On July 24 or July 25, 1846, Thoreau ran into the local tax collector , Sam Staples, who asked him to pay six years of delinquent poll taxes . Thoreau refused because of his opposition to the Mexican–American War and slavery , and he spent a night in jail because of this refusal. The next day Thoreau was freed when someone, likely to have been his aunt, paid the tax, against his wishes.  The experience had a strong impact on Thoreau. In January and February 1848, he delivered lectures on "The Rights and Duties of the Individual in relation to Government",  explaining his tax resistance at the Concord Lyceum . Bronson Alcott attended the lecture, writing in his journal on January 26:
It is in vain, sir, to extenuate the matter. Gentlemen may cry, Peace, Peace²but there is no peace. The war is actually begun! The next gale that sweeps from the north will bring to our ears the clash of resounding arms! Our brethren are already in the field! Why stand we here idle? What is it that gentlemen wish? What would they have? Is life so dear, or peace so sweet, as to be purchased at the price of chains and slavery?

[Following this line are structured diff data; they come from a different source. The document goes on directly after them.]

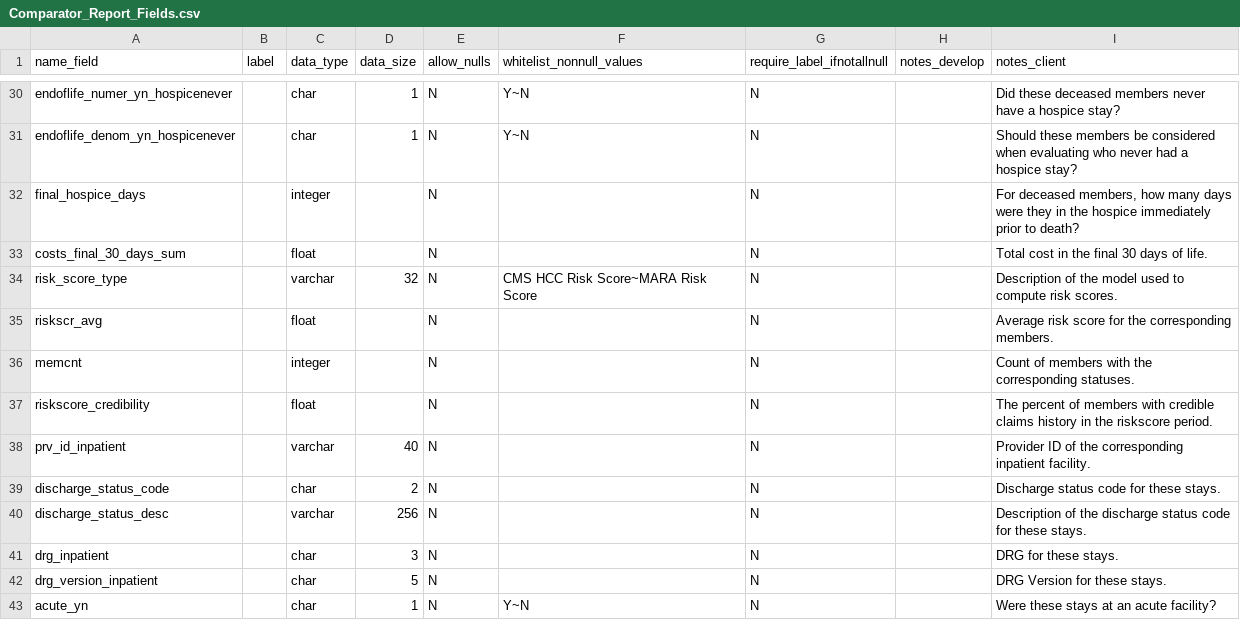
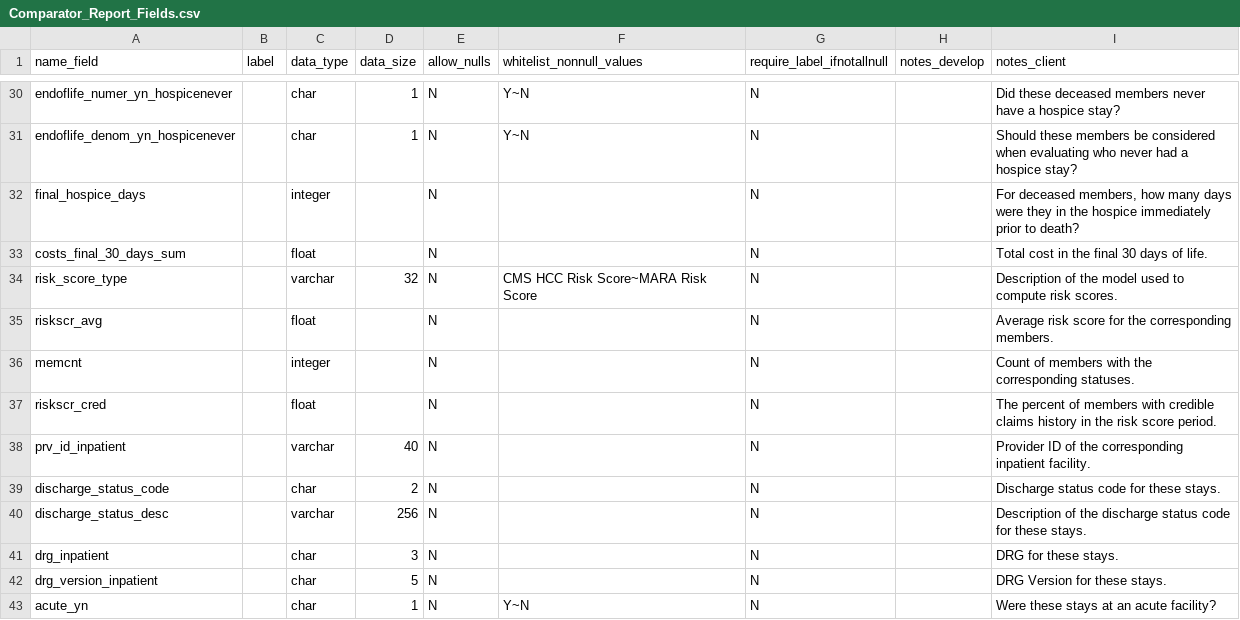
Before and after one commit to Milliman-PRM/comparator-report-legacy, a CSV file: Post005_Datamarts/Comparator_Report/Comparator_Report_Fields.csv, drawn as a sheet; only a part is shown, gaps mark what is left out.

```diff
--- a/Post005_Datamarts/Comparator_Report/Comparator_Report_Fields.csv
+++ b/Post005_Datamarts/Comparator_Report/Comparator_Report_Fields.csv
@@ -36,3 +36,3 @@ riskscr_avg,,float,,N,,N,,Average risk score for the corresponding members.
 memcnt,,integer,,N,,N,,Count of members with the corresponding statuses.
-riskscore_credibility,,float,,N,,N,,The percent of members with credible claims history in the riskscore period.
+riskscr_cred,,float,,N,,N,,The percent of members with credible claims history in the risk score period.
 prv_id_inpatient,,varchar,40,N,,N,,Provider ID of the corresponding inpatient facility.
```
Also changed, not shown: Post005_Datamarts/Comparator_Report/Comparator_Report_Tables.csv, 1 other file.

Forbid it, Almighty God! I know not what course others may take; but as for me, give me liberty or give me death!